Inheritance tax (IHT), sometimes referred to as ‘death tax’, is a tax on the estate – defined as property, savings and possessions – of an individual who has died. One of the biggest mistakes people make is thinking that their estate won’t be large enough to be caught by IHT.
There are several issues to consider, but in simple terms, as an individual your estate will owe tax at 40% on anything above the £325,000 inheritance tax threshold (nil rate band) when you die. For married or civil partnership couples this nil rate band can be passed on to the surviving partner, thereby increasing the overall amount to £650,000. There is also now the residential nil rate band which can help pass on main residence property wealth to direct descendants, in the 2018/2019 tax year this is £125,000 per person.

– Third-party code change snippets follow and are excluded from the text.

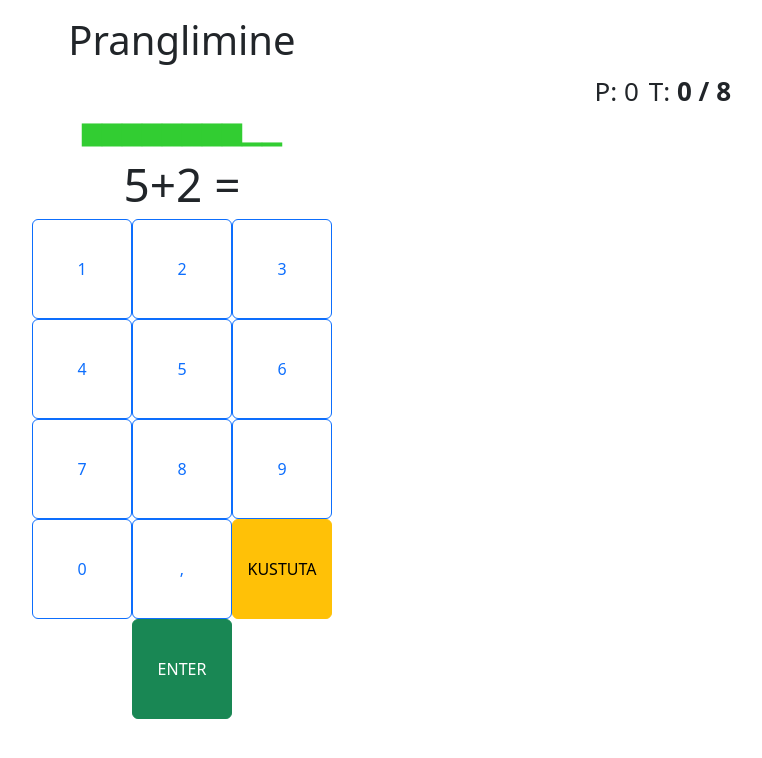
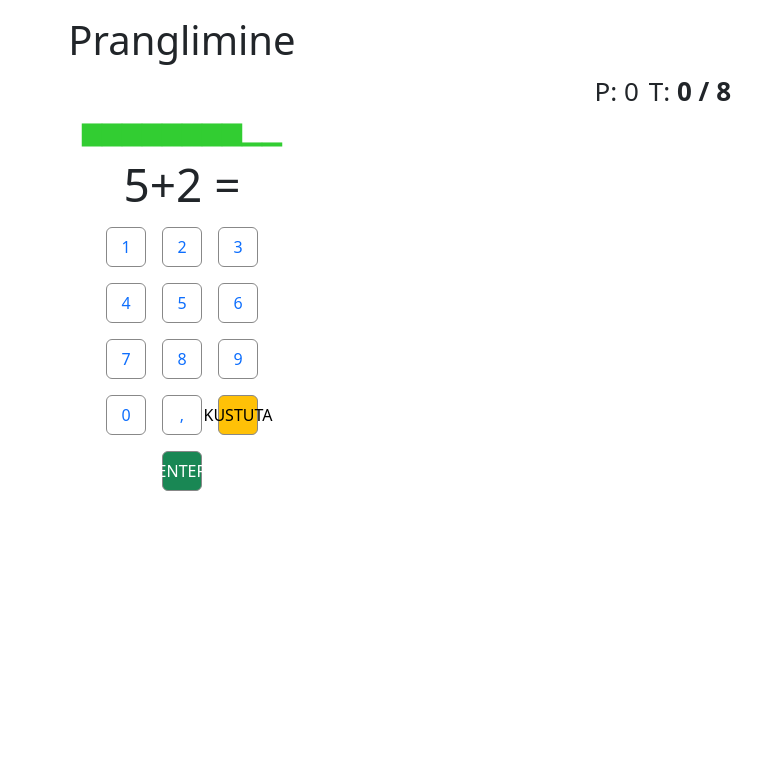
Before and after one commit to dmonizer/MentalMath, a React (Create React App) app: page / in a window 1280 px wide. Both pictures are taken after a click on the button "JAH!". Shown: the top 758 px of the page, without its empty margins (458-1220 px from the left). Built offline with nearby package versions, Linux system fonts and the light colour scheme.

Commit message:
nupud pisu pisemaks

```diff
--- a/src/components/Keypad.tsx
+++ b/src/components/Keypad.tsx
@@ -24,7 +24,7 @@
     ENTER = 'ENTER',
 }
 
-const KEY_SIZE = 100;
+const KEY_SIZE = null;
 
 export const Keypad: React.FC<IKeypadProps> = (props): JSX.Element => {
     const rows:string[][] = [
@@ -46,7 +46,6 @@
                                     <KeypadKey
                                         keypadKey={KeypadKeys[keyPadNumber]}
                                         key={keyPadNumber}
-                                        keySize={KEY_SIZE}
                                         onKeyPressed={(keyPressed: KeypadKeys) => props.onKeyPressed(keyPressed)}
                                     />
                                 )
--- a/src/components/KeypadKey.tsx
+++ b/src/components/KeypadKey.tsx
@@ -15,7 +15,7 @@
 export const KeypadKey: React.FC<IKeypadKeyProps> = (props : IKeypadKeyProps): JSX.Element => (
     <Button
         variant={props.keypadKey === KeypadKeys.ENTER ? "success" : props.keypadKey === KeypadKeys.DELETE ? "warning" : "outline-primary"}
-        //className="keypad-key"
+        className="keypad-key"
         data-role="button"
 
         onClick={() => props.onKeyPressed(props.keypadKey)}
--- a/src/index.css
+++ b/src/index.css
@@ -27,8 +27,8 @@
 }
 
 .keypad-key {
-  width: 40px; /* Default Width */
-  height: 40px; /* Default Height */
+  width: 100px; /* Default Width */
+  height: 70px; /* Default Height */
 
   align-items: center;
   border: 1px solid #888;
@@ -36,7 +36,7 @@
   display: flex;
   flex-direction: row;
   justify-content: center;
-  margin: 8px;
+  margin: 3px;
   padding: 8px;
 }
 
```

While passing of assets solely to your spouse or registered civil partner usually means they are exempt from inheritance tax in the first instance, a combined wealth may well mean your spouse or partner has an inheritance tax problem to deal with when looking to pass on that wealth. Forward planning is essential to mitigate the damages of inheritance tax.

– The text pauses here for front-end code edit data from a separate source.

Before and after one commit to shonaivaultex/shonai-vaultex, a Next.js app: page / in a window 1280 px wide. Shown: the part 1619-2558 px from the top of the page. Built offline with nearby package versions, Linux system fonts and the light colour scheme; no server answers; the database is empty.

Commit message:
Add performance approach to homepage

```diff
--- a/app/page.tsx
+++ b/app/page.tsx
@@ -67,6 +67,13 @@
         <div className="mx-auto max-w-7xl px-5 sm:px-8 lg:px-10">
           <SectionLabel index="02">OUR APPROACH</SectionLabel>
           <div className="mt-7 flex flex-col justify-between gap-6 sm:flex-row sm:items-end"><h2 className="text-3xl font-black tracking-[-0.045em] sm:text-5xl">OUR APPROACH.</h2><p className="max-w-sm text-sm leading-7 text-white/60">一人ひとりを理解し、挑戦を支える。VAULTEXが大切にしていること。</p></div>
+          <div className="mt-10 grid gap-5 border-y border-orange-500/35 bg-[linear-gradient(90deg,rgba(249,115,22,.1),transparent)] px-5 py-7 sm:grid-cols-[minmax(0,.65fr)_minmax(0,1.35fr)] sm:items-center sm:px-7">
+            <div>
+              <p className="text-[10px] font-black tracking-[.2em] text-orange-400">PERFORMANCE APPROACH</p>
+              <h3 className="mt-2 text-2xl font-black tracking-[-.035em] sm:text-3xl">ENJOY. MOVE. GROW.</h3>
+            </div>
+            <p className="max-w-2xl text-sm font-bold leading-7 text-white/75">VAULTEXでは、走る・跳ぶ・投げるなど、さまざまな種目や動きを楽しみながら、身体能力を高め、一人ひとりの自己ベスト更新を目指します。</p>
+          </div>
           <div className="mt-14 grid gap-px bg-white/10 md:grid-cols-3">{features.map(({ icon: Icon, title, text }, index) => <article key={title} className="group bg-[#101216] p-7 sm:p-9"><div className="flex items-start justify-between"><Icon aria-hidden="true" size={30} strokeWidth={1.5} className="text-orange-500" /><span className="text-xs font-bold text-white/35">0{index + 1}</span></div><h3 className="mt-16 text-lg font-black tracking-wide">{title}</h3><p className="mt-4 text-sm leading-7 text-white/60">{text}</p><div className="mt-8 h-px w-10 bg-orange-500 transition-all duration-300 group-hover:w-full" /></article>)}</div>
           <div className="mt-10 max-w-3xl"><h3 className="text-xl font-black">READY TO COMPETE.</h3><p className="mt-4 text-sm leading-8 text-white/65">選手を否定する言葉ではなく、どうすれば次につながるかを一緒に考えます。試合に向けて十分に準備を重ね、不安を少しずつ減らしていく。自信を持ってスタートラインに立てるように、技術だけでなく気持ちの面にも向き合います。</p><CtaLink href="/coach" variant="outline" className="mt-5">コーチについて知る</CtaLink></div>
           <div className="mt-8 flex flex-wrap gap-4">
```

Seven assets you may have that could tip your estate into the IHT red:
- Cash in the bank
- Your investments
- Life insurance policy payments (if not in a trust)

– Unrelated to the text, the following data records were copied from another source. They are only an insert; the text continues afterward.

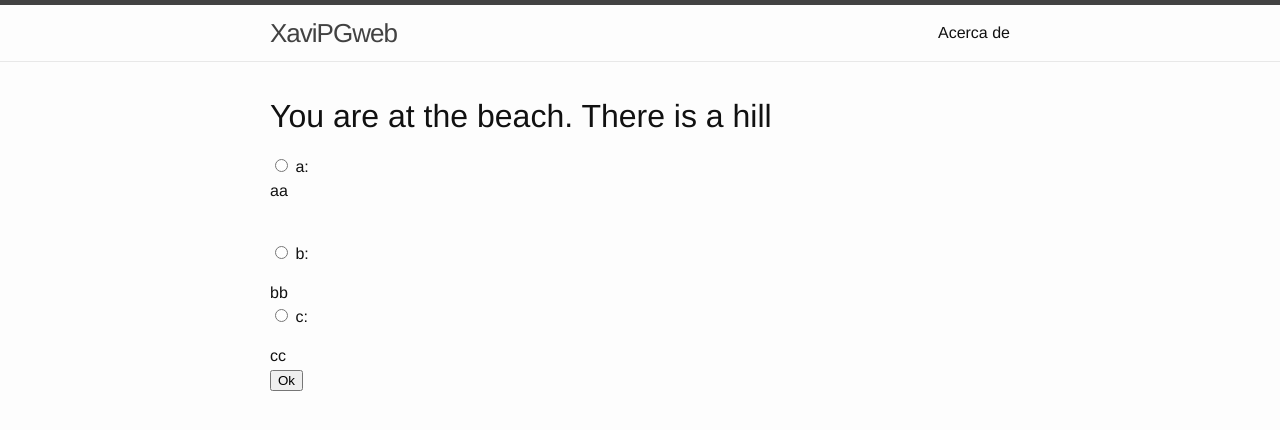
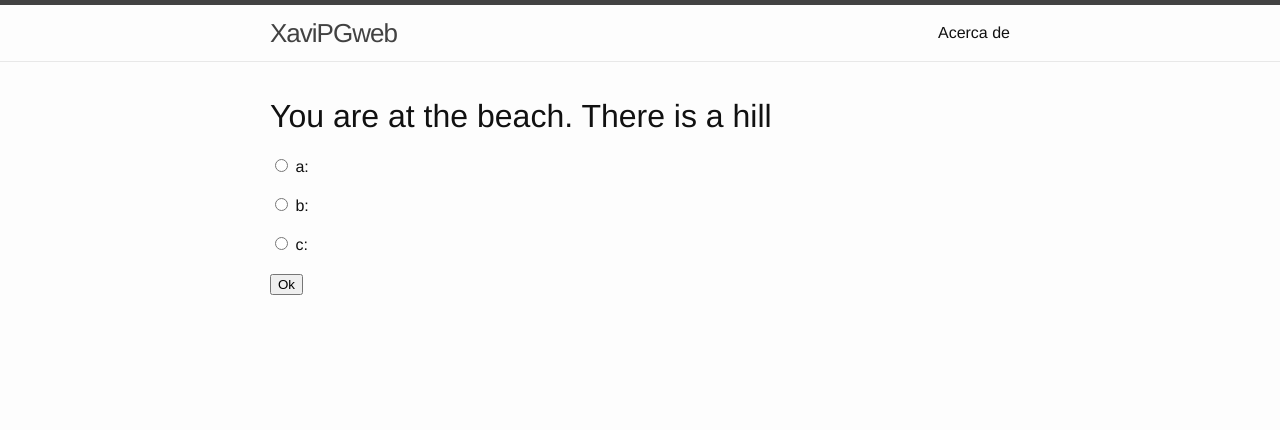
Before and after one commit to xavipgweb/xavipgweb.github.io, a Jekyll site: the page built from index.html, in a window 1280 px wide. Shown: the top 430 px of the page. Built offline with Jekyll 4.4.1, drawn with Linux system fonts in a browser that asks for light colours.

Commit message:
Update index.html

```diff
--- a/index.html
+++ b/index.html
@@ -29,9 +29,12 @@ layout: default
   </script>
 
 <form>
-  <input type="radio" name="gender" value="male"> a:<p id = "number1">aa</p><br>
-  <input type="radio" name="gender" value="female"> b:<p id = "number2"></p>bb<br>
-  <input type="radio" name="gender" value="other"> c:<p id = "number3"></p>cc<br>
+  <input type="radio" name="gender" value="male"> a:<br>
+  <p id = "number1"></p>
+  <input type="radio" name="gender" value="female"> b:<br>
+  <p id = "number2"></p>
+  <input type="radio" name="gender" value="other"> c:<br>
+  <p id = "number3"></p>
 </form>
 <button onclick="ok()">Ok</button>
 </body>
```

- Money in stocks and shares and cash ISAs
- Money gifted away within seven years of your death.
- Money you are soon to inherit
There are a number of ways to legally reduce, or possibly avoid, inheritance tax. There are certain annual gifting allowances, which in some circumstances can be significant if the right criteria are met. Beyond that, as alluded to above, gifts given more than seven years ago are usually excluded unless there was some reservation of benefit (for example giving away a property and continuing to use it). With the right steps, money recently, or soon to be inherited can be given away, perhaps to the next generation but without having to meet the seven-year rule. This can be an extremely useful piece of family tax planning and if a trust is utilised then certain levels of control can be incorporated to ensure the beneficiaries don’t spend the legacy unwisely.
Giving money to charity can also reduce the IHT bill, sometime disproportionately; Any money you leave to a charity, providing it is registered in the UK, will always be free from inheritance tax. The same applies to leaving money to political parties if that’s your thing.
Inheritance tax can be a highly complicated area of personal finance that is affecting more and more people every year. Everyone’s circumstances are different; IHT strategies can never be one-size-fits all and they should be dovetailed with other areas, such as making or updating a Will. We would always recommend anyone with potential IHT liabilities seeks professional financial advice
One of the most important things to do is examine whether you'll pay inheritance tax and what to do about it. Ensure your money works for you while you are alive to enjoy it and passed on to chosen beneficiaries upon death, rather than HMRC.
While no one can predict what will happen in the future, it can be beneficial for you and your family to have measures in place that can legitimately preserve your wealth. Our advice focuses on legitimately mitigating the impact of taxes, through taking advantage of exemptions and reliefs.
The Financial Conduct Authority does not regulate on Trusts, Estate Planning and Tax Planning.